But it seems High Speed Delivery CEO David Umeh went out of his way to misinterpret both the spirit and the letter of the law. Because to get what the company calls a “gift,” Tech Insider reports that customers have to pay substantially more—$11 just for the juice, but $55 or $150 for the juice and “free” weed.

C’mon. That’s not a gift.

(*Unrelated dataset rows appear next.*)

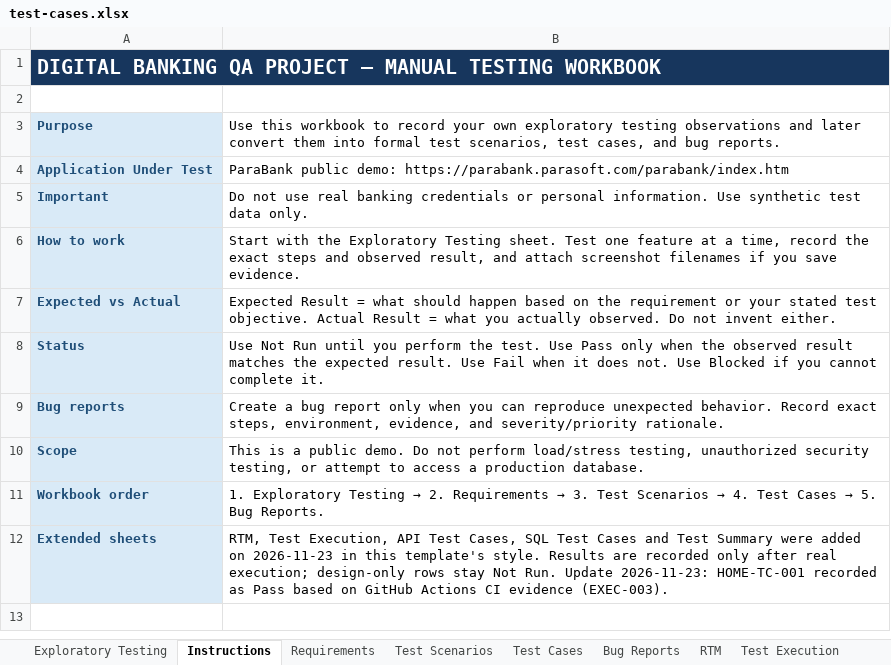
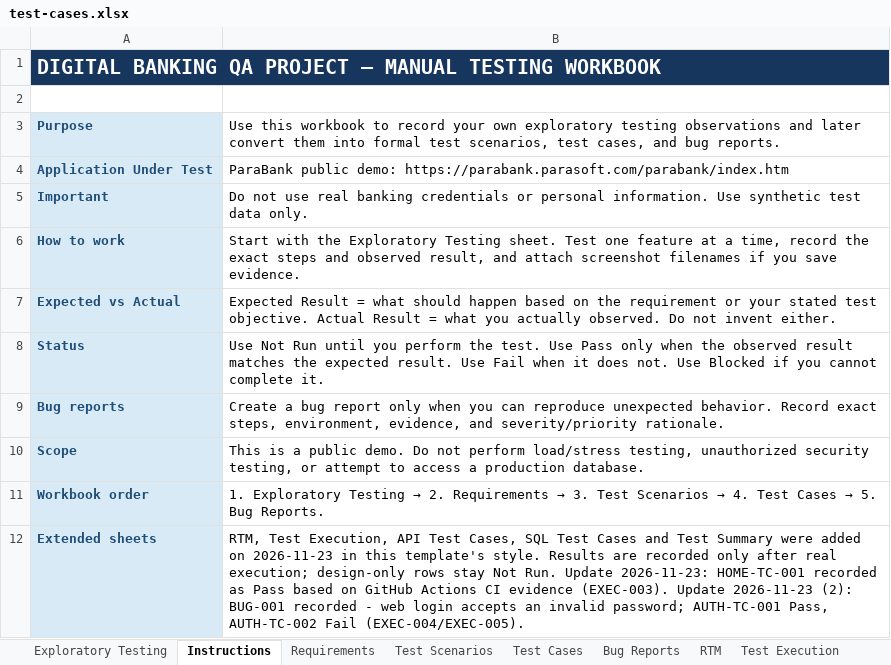
Before and after one commit to tegargr28/digital-banking-qa, an Excel workbook: test-cases.xlsx, sheet Instructions, drawn as a sheet; values as stored, in another font and other column widths than the file's, no borders; the diff names each change by its address in the sheet, - before the commit and + after, or states it on an @@ line.

```diff
--- a/test-cases.xlsx (sheet Instructions)
+++ b/test-cases.xlsx (sheet Instructions)
-B12: …evidence (EXEC-003).
+B12: …evidence (EXEC-003). Update 2026-11-23 (2): BUG-001 recorded - web login accepts an invalid password; AUTH-TC-001 Pass, AUTH-TC-002 Fail (EXEC-004/EXEC-005).
```
Also changed, not shown: sheet Test Execution, sheet Bug Reports, sheet Test Cases, sheet RTM.
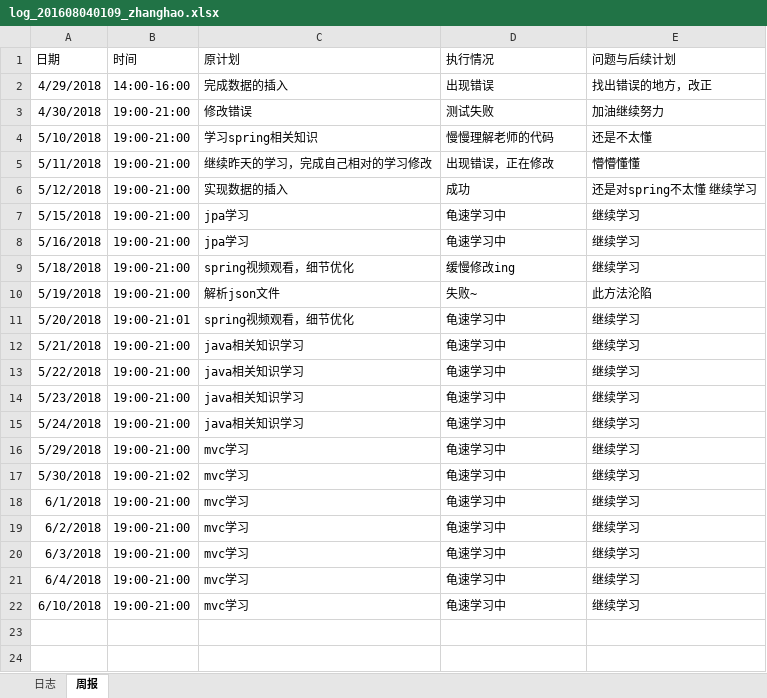
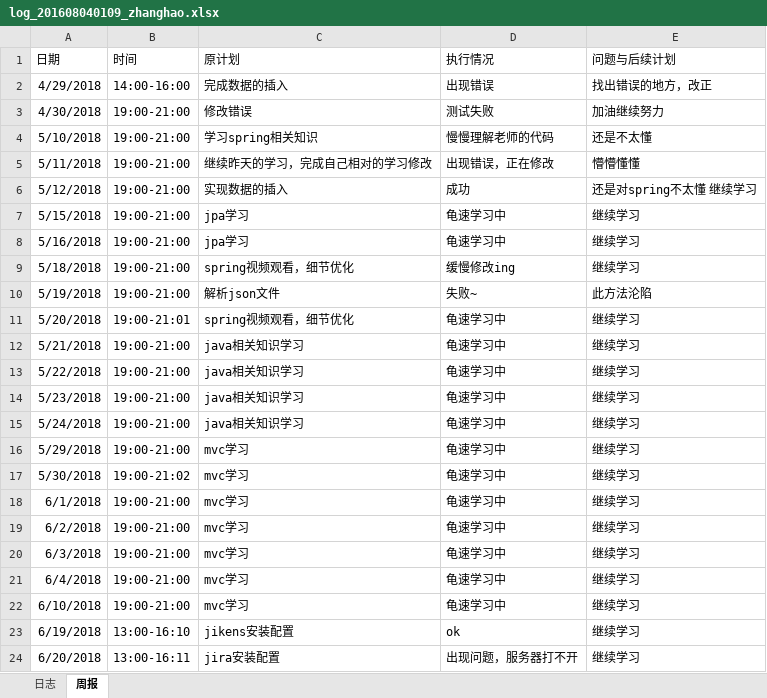
Before and after one commit to laozishidijia/emotion-analyze-cs, an Excel workbook: doc/log/log_201608040109_zhanghao.xlsx, sheet 周报, drawn as a sheet; values as stored, in another font and other column widths than the file's, no borders; the diff names each change by its address in the sheet, - before the commit and + after, or states it on an @@ line.

Commit message:
refresh

```diff
--- a/doc/log/log_201608040109_zhanghao.xlsx (sheet 周报)
+++ b/doc/log/log_201608040109_zhanghao.xlsx (sheet 周报)
+row 23: 6/19/2018 | 13:00-16:10 | jikens安装配置 | ok | 继续学习
+row 24: 6/20/2018 | 13:00-16:11 | jira安装配置 | 出现问题，服务器打不开 | 继续学习
```
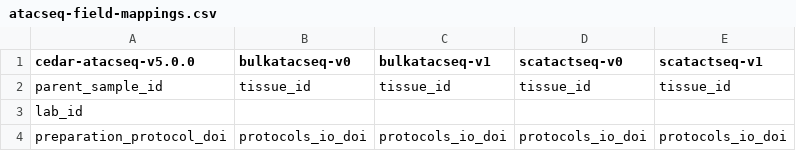
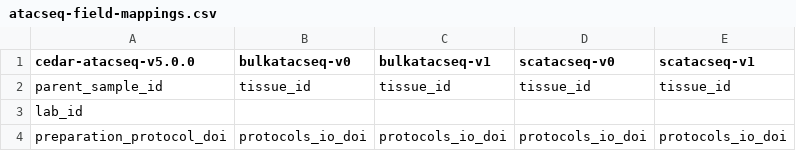
Before and after one commit to hubmapconsortium/reharmonize-legacy-metadata, a CSV file: metadata/atacseq/atacseq-field-mappings.csv, drawn as a sheet; only a part is shown.

Commit message:
fix: Update ATACseq summary report

```diff
--- a/metadata/atacseq/atacseq-field-mappings.csv
+++ b/metadata/atacseq/atacseq-field-mappings.csv
@@ -1,2 +1,2 @@
-cedar-atacseq-v5.0.0,bulkatacseq-v0,bulkatacseq-v1,scatactseq-v0,scatactseq-v1
+cedar-atacseq-v5.0.0,bulkatacseq-v0,bulkatacseq-v1,scatacseq-v0,scatacseq-v1
 parent_sample_id,tissue_id,tissue_id,tissue_id,tissue_id
```
Also changed, not shown: 1 other file.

Umeh says he consulted lawyers before launching the company—lawyers who are likely either extremely bad or extremely fictional. Because this company is selling weed.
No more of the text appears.